#### [ACTIVITY]
Tally up the lines below containing the string "useState", then write the number alone.

Items from a data source:
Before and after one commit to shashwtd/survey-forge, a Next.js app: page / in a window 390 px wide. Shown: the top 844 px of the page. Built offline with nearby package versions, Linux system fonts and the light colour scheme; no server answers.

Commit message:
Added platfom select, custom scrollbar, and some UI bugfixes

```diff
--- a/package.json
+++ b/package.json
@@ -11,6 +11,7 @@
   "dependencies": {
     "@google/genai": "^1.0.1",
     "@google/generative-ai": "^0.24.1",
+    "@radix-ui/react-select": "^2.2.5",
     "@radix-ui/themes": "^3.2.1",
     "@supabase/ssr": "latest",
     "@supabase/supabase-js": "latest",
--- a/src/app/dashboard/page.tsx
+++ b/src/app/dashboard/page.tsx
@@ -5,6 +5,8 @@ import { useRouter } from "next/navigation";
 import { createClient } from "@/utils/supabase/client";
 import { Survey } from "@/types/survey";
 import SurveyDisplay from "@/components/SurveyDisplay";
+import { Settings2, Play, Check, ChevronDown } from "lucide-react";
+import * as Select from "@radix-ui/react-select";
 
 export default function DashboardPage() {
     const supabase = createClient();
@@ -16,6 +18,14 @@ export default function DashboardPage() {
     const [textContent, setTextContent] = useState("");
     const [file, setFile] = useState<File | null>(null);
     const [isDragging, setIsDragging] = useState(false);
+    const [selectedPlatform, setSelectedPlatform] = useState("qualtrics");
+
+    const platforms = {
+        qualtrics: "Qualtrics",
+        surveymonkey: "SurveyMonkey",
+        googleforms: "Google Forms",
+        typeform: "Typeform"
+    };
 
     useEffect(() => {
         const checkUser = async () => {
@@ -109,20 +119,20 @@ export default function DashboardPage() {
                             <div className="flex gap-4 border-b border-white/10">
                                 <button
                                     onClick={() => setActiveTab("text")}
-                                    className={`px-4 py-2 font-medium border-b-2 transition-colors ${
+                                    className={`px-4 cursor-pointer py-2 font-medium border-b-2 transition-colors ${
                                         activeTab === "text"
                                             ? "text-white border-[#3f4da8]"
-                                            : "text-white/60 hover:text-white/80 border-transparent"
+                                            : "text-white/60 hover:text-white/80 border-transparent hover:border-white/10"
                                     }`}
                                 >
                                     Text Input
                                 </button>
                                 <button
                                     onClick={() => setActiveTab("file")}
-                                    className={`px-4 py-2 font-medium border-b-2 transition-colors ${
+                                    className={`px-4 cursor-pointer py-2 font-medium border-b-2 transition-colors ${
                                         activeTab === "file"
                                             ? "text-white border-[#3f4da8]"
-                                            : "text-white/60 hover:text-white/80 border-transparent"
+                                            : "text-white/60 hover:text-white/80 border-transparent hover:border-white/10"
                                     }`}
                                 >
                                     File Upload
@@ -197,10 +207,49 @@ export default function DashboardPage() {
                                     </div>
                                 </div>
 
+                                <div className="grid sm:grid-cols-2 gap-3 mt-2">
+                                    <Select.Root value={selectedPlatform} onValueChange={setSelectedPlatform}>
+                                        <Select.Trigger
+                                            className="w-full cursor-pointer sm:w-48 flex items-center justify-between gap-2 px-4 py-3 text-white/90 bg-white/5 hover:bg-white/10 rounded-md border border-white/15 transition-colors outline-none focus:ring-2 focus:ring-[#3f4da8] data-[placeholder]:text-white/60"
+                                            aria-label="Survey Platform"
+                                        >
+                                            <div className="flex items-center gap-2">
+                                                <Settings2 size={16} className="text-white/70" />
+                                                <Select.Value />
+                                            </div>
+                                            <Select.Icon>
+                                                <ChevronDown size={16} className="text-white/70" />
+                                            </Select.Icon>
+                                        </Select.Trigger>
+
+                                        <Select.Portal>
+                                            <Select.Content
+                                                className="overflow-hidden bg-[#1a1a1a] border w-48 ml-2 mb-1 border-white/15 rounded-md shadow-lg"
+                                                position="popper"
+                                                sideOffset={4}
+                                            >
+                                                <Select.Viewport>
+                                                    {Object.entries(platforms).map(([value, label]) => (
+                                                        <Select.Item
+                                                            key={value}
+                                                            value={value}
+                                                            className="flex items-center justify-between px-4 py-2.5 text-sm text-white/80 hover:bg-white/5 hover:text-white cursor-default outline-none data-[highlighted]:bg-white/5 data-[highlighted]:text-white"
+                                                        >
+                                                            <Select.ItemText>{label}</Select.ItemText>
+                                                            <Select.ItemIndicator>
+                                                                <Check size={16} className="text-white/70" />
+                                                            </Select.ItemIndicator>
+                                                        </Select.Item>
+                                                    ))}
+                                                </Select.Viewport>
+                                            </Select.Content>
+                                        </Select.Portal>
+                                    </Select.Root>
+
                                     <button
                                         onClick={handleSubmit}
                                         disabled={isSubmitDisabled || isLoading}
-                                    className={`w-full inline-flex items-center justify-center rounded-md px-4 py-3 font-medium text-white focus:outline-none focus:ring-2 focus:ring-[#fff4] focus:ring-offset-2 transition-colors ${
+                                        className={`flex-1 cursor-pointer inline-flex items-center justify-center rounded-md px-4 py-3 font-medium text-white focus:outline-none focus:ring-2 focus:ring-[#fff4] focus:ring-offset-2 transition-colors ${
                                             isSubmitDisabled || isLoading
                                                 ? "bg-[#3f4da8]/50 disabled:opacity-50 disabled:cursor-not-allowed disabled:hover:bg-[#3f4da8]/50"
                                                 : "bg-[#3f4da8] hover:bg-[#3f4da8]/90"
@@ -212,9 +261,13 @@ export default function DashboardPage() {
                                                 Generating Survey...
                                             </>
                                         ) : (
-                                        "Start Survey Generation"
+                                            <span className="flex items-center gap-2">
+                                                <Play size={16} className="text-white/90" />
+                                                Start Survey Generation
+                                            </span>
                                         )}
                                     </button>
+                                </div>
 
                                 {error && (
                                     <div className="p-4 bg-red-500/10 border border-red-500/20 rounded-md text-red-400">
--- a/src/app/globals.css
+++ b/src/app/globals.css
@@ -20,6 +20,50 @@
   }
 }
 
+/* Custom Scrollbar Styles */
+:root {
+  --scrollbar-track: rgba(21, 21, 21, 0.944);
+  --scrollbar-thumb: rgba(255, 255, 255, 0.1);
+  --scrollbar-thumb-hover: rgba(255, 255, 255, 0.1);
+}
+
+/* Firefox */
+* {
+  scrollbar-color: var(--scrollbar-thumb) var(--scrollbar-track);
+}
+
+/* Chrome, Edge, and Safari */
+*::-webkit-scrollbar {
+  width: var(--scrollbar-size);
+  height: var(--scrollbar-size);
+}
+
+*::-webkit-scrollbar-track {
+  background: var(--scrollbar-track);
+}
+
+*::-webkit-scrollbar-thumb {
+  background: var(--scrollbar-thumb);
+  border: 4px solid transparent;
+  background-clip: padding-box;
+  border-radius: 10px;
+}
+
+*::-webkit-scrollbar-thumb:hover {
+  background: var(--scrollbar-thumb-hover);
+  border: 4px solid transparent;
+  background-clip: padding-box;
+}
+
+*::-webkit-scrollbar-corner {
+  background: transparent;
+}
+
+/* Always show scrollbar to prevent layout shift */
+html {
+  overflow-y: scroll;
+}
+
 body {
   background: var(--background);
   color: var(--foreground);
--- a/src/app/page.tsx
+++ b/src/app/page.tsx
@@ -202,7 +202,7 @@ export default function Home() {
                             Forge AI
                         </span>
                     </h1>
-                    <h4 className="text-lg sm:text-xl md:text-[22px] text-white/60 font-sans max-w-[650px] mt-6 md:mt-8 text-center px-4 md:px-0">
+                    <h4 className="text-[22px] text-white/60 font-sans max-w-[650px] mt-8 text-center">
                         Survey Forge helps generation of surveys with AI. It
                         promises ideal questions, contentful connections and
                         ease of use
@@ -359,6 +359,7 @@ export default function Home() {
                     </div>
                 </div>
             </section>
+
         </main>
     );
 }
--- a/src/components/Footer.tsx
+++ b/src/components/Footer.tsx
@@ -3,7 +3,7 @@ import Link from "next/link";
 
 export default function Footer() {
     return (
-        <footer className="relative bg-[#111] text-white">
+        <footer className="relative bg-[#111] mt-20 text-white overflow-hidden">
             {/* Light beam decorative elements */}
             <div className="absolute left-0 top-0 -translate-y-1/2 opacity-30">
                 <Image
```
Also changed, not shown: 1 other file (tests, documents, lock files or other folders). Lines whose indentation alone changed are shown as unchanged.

#### [SOLVED EXERCISE]
4